Some commenters make whiteness trump everything. When commenter Ivan Herrera asked: ” is a white Muslim from Bosnia or Chechnya better than a brown Colombian Christian?” Commenter 5n4k33y35 responded:
Yes. Absolutely. Only jews want brown Christians rather than white Muslims.
My response: Allowing whites to be proud of their heritage, and to form their own communities is something that unites the Alt Right. But there is some division between those who want an all-white nation and those who see the possibility of coexistence with other racial groups.
As I mentioned in my article, I view the desire for an all-white state in the US as being utopian. Not only would it be difficult to achieve (secession, civil war, or societal collapse would be required) but it would also take many years to get there.
A better approach would be to acknowledge that the US is already racially diverse and work together to enable different groups to naturally form their own communities and schools without government enforced diversity. Although this approach would require changes to legislation, it would not require a revolution.
I also believe that in certain cases, ideology or religion takes precedence over race. Just ask the people of Boston who lost loved ones or limbs to the “white” Tsarnaev brothers whether they think Muslims from Chechnya are a better bet than Christians from Columbia.
The Alt Right views lack of organization as a strength

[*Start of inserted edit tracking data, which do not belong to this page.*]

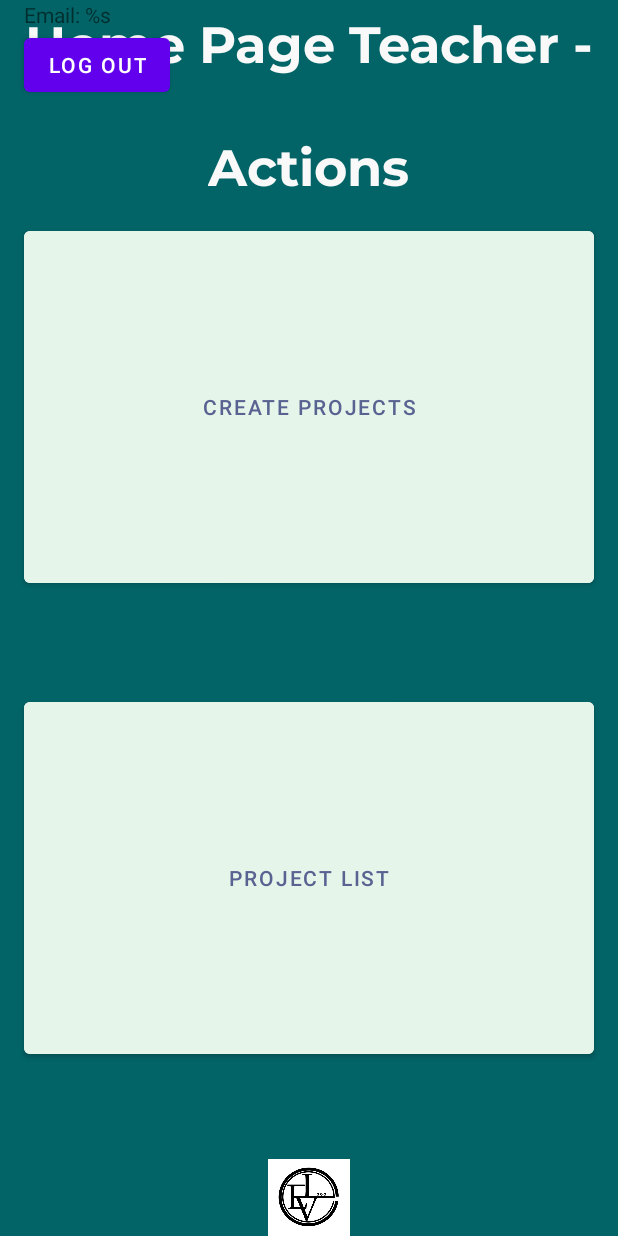
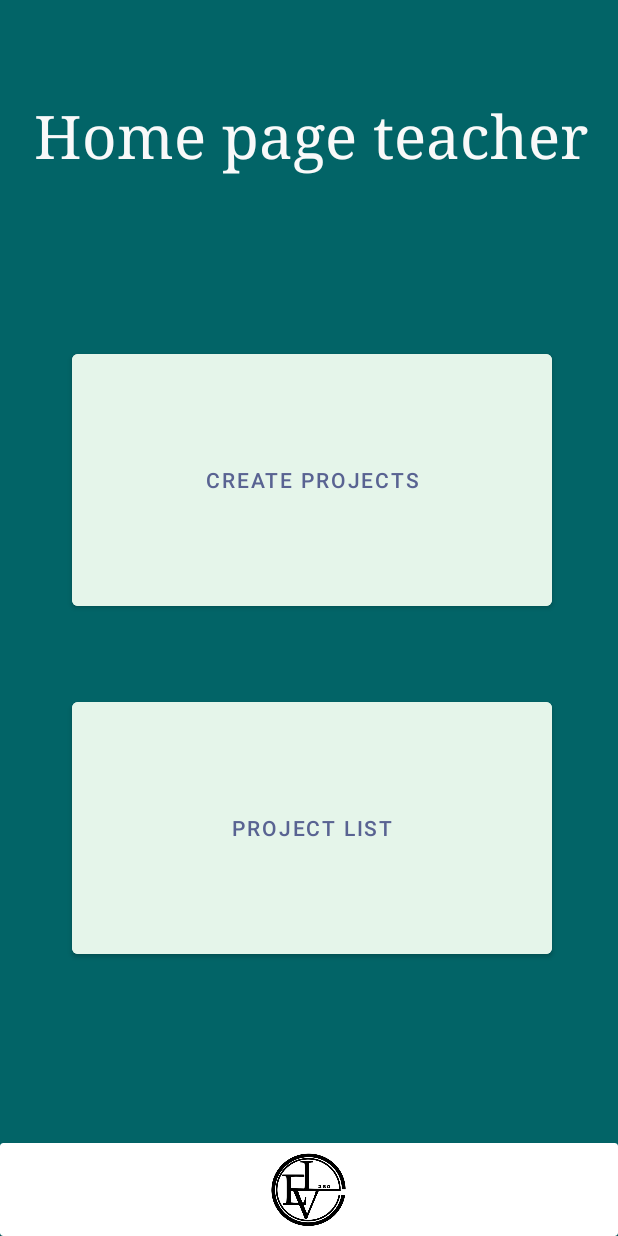
Before and after one commit to MaximeBourge/Eval_360_mobile_V2, an Android app: the HomePageTeacherActivity screen opened directly, with no data from a screen before it, on a phone screen of 412 x 824 dp. Run offline under Robolectric (Android 15) with nearby library versions, the phone set to English and light mode, and no system bars; Roboto replaces fonts that are not available here.

Commit message:
page create group et home page teacher marche

```diff
--- a/app/src/main/java/fr/isen/eval_360_mobile/MainActivity.kt
+++ b/app/src/main/java/fr/isen/eval_360_mobile/MainActivity.kt
@@ -19,7 +19,7 @@ class MainActivity : AppCompatActivity() {
 
         val buttonStudent = findViewById<Button>(R.id.btn_get_student)
         buttonStudent.setOnClickListener {
-            val intent = Intent(this, Eleve::class.java)
+            val intent = Intent(this, HomePageTeacherActivity::class.java)
             startActivity(intent)
         }
 
--- a/app/src/main/res/layout/activity_home_page_teacher.xml
+++ b/app/src/main/res/layout/activity_home_page_teacher.xml
@@ -7,102 +7,56 @@
     android:background="#026467"
     tools:context=".teacherView.HomePageTeacherActivity">
 
+
     <Button
         android:id="@+id/buttonProjects"
-        android:layout_width="0dp"
-        android:layout_height="0dp"
-        android:layout_marginStart="16dp"
-        android:layout_marginTop="40dp"
-        android:layout_marginEnd="16dp"
-        android:layout_marginBottom="64dp"
+        android:layout_width="320dp"
+        android:layout_height="180dp"
+        android:layout_marginEnd="44dp"
+        android:layout_marginBottom="120dp"
         android:backgroundTint="#E5F5EA"
         android:text="@string/projects"
         android:textColor="#596392"
-        app:layout_constraintBottom_toTopOf="@+id/imageView"
-        app:layout_constraintEnd_toEndOf="parent"
-        app:layout_constraintHorizontal_bias="1.0"
-        app:layout_constraintStart_toStartOf="parent"
-        app:layout_constraintTop_toBottomOf="@+id/textView" />
+        app:layout_constraintBottom_toTopOf="@+id/cardView4"
+        app:layout_constraintEnd_toEndOf="parent" />
 
     <Button
         android:id="@+id/buttonCreateProjects"
-        android:layout_width="0dp"
-        android:layout_height="0dp"
-        android:layout_marginStart="16dp"
-        android:layout_marginTop="8dp"
-        android:layout_marginEnd="16dp"
-        android:layout_marginBottom="8dp"
+        android:layout_width="320dp"
+        android:layout_height="180dp"
+        android:layout_marginEnd="44dp"
+        android:layout_marginBottom="52dp"
         android:backgroundTint="#E5F5EA"
         android:text="@string/create_projects"
         android:textColor="#596392"
-        app:layout_constraintBottom_toTopOf="@+id/textView"
-        app:layout_constraintEnd_toEndOf="parent"
-        app:layout_constraintHorizontal_bias="0.0"
-        app:layout_constraintStart_toStartOf="parent"
-        app:layout_constraintTop_toBottomOf="@+id/textViewEvaL"
-        app:layout_constraintVertical_bias="1.0" />
-
-    <TextView
-        android:id="@+id/textViewEvaL"
-        android:layout_width="wrap_content"
-        android:layout_height="wrap_content"
-        android:layout_marginTop="32dp"
-        android:fontFamily="@font/montserrat_bold"
-        android:text="@string/action"
-        android:textColor="#F9F9F9"
-        android:textSize="34sp"
-        app:layout_constraintEnd_toEndOf="parent"
-        app:layout_constraintStart_toStartOf="parent"
-        app:layout_constraintTop_toBottomOf="@+id/textViewEvaL360" />
+        app:layout_constraintBottom_toTopOf="@+id/buttonProjects"
+        app:layout_constraintEnd_toEndOf="parent" />
 
     <TextView
         android:id="@+id/textViewEvaL360"
         android:layout_width="wrap_content"
         android:layout_height="wrap_content"
-        android:layout_marginTop="8dp"
-        android:fontFamily="@font/montserrat_bold"
-        android:text="@string/home_page_teacher"
+        android:layout_marginTop="64dp"
+        android:layout_marginEnd="20dp"
+        android:text="Home page teacher"
         android:textColor="#F9F9F9"
-        android:textSize="34sp"
+        android:textSize="40sp"
+        android:typeface="serif"
         app:layout_constraintEnd_toEndOf="parent"
-        app:layout_constraintStart_toStartOf="parent"
         app:layout_constraintTop_toTopOf="parent" />
 
-    <ImageView
-        android:id="@+id/imageView"
-        android:layout_width="85dp"
-        android:layout_height="51dp"
+    <androidx.cardview.widget.CardView
+        android:id="@+id/cardView4"
+        android:layout_width="412dp"
+        android:layout_height="62dp"
         app:layout_constraintBottom_toBottomOf="parent"
-        app:layout_constraintEnd_toEndOf="parent"
-        app:layout_constraintStart_toStartOf="parent"
-        app:srcCompat="@drawable/logo" />
+        app:layout_constraintEnd_toEndOf="parent">
 
-    <TextView
-        android:id="@+id/emailtextView"
-        android:layout_width="wrap_content"
-        android:layout_height="wrap_content"
-        android:layout_marginStart="16dp"
-        android:layout_marginTop="8dp"
-        android:text="@string/email_home_page"
-        app:layout_constraintStart_toStartOf="parent"
-        app:layout_constraintTop_toBottomOf="@+id/btn_get_teacher" />
-
-    <Button
-        android:id="@+id/button5"
-        android:layout_width="wrap_content"
-        android:layout_height="wrap_content"
-        android:layout_marginStart="16dp"
-        android:text="@string/Log_out"
-        app:layout_constraintStart_toStartOf="parent"
-        app:layout_constraintTop_toBottomOf="@+id/emailtextView" />
-
-    <TextView
-        android:id="@+id/textView"
-        android:layout_width="wrap_content"
-        android:layout_height="wrap_content"
-        app:layout_constraintBottom_toBottomOf="parent"
-        app:layout_constraintEnd_toEndOf="parent"
-        app:layout_constraintStart_toStartOf="parent"
-        app:layout_constraintTop_toTopOf="parent" />
+        <ImageView
+            android:id="@+id/imageView6"
+            android:layout_width="wrap_content"
+            android:layout_height="63dp"
+            app:srcCompat="@drawable/logo" />
+    </androidx.cardview.widget.CardView>
 
 </androidx.constraintlayout.widget.ConstraintLayout>
--- a/app/src/main/res/layout/activity_main.xml
+++ b/app/src/main/res/layout/activity_main.xml
@@ -57,11 +57,12 @@
         android:id="@+id/textViewEvaL360"
         android:layout_width="wrap_content"
         android:layout_height="wrap_content"
-        android:layout_marginTop="48dp"
+        android:layout_marginBottom="32dp"
         android:text="Eval 360"
         android:textColor="#F9F9F9"
         android:textSize="60sp"
         android:typeface="serif"
+        app:layout_constraintBottom_toTopOf="@+id/cardView3"
         app:layout_constraintEnd_toEndOf="parent"
         app:layout_constraintStart_toStartOf="parent"
         app:layout_constraintTop_toTopOf="parent" />
```
Also changed, not shown: app/src/main/res/layout/activity_create_project.xml (+60 -13 lines).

In my article I mentioned that lack of organization and lack of a coherent plan was a weakness of the Alt Right. After all, without planning and organization, it is difficult to achieve one’s goals. But the folks on the Alt Right disagreed. They feel that the lack of organization is a strength.
Back in November, Alt Right Twitter account @uncucktheright tweeted that only thing that is happening now is evangelism—winning hearts and minds:
A commenter at ROK, Montgomery Draxel agreed. He wrote:
This kind of movement is impossible to lead (rightfully so), and attracts all kinds of characters. It’s about trolling the establishment to get them to honestly discuss the collapse of western civilization at the hands of modern (((elites))).
Other commenters characterized the Alt Right as a “think tank” where ideas can be shared and new ones are generated.
My Response: I agree with the commenters that the Alt Right is indeed changing minds and the Alt Right is also a fertile bed for new ideas.
While this is all true, my criticism remains. As @uncucktheright states, the timeline for change is 10 to 20 years. I believe that with organization, faster progress is possible.
The Alt Right believes the Establishment will fail to crush the movement
The commenters felt that the establishment would not be able to crush the Alt Right because the movement is too defuse to define. They felt the Alt Right could continue wage asymmetric warfare against the establishment using memes.
Judging by what recently happened to National Review, the Alt Righters might be correct.
After I wrote the article on the weaknesses of the Alt Right, National Review dedicated an entire issue to attacking the GOP frontrunner, Donald Trump. The effectiveness of National Review’s move remains to be seen, but the early feeling is that NR damaged themselves, not Trump.
Old-time conservative Phyllis Schlafly went so far as to predict NR’s demise within a year. Let’s hope she’s right.
The Alt Right is a movement (phenomenon?) that is in a state of flux. There is definitely a tension between those who want to create an all white state (and perhaps even a pecking order among whites), and those who just want to stop insanely high levels of immigration, preserve their ethnic heritage, and live without constant government social engineering. Judging by the looks of it, the former group may be gaining the upper hand.